If the music needs to be extremely specific it will likely be fully notated. Everything that needs to be played is written for the page. What to play, when you play it and how to participate in it: the notes, rhythms, dynamics, and then for any and all notational expressions, such as tempos (how fast or slow), who cues what, etc. Most suitable recording sessions and shows require fluid note reading and offer individual parts for each and every instrument.


Though they're not written music, lyric sheets with chords deserve a mention.

Singers who play a musical instrument often use lyric sheets with chord symbols written higher than the words. For a singer/musician these are very useful, and are often used. I've used them myself.

Musicians reading these charts, however, are able to do well if they are familiar with the song, however this leaves a very large margin for error. Often the chords are gone the wrong words, or the chords are wrong or incomplete: very dicey business. Musicians like specifics.

My students begin using these all the time, and there are a number of Internet sites with 1000s of lyric sheets you can download. For sure situations they are very handy!
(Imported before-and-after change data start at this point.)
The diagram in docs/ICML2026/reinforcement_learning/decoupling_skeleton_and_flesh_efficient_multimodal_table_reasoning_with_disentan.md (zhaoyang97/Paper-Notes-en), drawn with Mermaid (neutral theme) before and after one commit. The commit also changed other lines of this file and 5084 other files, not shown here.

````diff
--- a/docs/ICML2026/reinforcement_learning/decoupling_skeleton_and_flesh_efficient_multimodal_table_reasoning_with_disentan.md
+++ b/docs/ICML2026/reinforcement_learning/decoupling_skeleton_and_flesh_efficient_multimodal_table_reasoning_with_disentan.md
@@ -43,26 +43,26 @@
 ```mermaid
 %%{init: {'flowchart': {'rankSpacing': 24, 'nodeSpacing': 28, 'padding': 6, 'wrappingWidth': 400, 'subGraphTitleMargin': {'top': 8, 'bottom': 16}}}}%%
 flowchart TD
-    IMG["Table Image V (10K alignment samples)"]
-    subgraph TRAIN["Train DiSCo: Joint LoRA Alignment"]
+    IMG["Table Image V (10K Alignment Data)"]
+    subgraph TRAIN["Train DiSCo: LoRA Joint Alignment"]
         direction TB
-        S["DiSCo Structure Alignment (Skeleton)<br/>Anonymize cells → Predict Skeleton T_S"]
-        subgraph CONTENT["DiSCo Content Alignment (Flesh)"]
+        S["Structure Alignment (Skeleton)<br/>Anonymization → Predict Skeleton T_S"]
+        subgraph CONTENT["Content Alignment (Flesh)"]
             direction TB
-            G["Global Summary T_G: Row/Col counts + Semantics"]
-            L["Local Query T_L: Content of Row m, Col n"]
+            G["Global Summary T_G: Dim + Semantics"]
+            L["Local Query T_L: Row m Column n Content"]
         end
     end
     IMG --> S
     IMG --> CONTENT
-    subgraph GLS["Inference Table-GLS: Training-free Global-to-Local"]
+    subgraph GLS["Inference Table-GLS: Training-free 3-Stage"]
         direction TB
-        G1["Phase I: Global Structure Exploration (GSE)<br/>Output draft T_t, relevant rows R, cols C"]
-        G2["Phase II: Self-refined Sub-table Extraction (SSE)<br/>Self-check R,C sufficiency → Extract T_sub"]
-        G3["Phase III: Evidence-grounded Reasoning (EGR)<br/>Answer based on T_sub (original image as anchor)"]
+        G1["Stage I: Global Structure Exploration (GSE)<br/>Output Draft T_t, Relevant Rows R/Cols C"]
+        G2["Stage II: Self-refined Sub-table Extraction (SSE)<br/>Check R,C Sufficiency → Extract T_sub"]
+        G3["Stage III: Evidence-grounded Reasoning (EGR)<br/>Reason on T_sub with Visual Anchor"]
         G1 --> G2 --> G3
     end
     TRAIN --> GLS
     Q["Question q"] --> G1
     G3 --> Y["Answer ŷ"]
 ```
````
Together with the presence of smartphones, tablets, and similar devices, it's common to determine a musician with all of their music scanned in a device! Though this can never replace paper, it definitely is convenient! A solo pianist can leave the suitcase of music in your house, a jazz player can load the 6th Edition Real Book with their smartphone, and a singer can get last-minute lyrics via the Internet while on the bandstand.

Technology is marvelous!


Being a musician has a responsibility to learn the chart before him correctly, the supplier of the chart has the responsibility of supplying the right kind of chart. Being aware what type of chart for what kind of tune or gig is vital.

Provide your musicians with the right kind of chart, and odds are your music will sound the method that you want. The closer you abide by this maxim better your performances will probably be.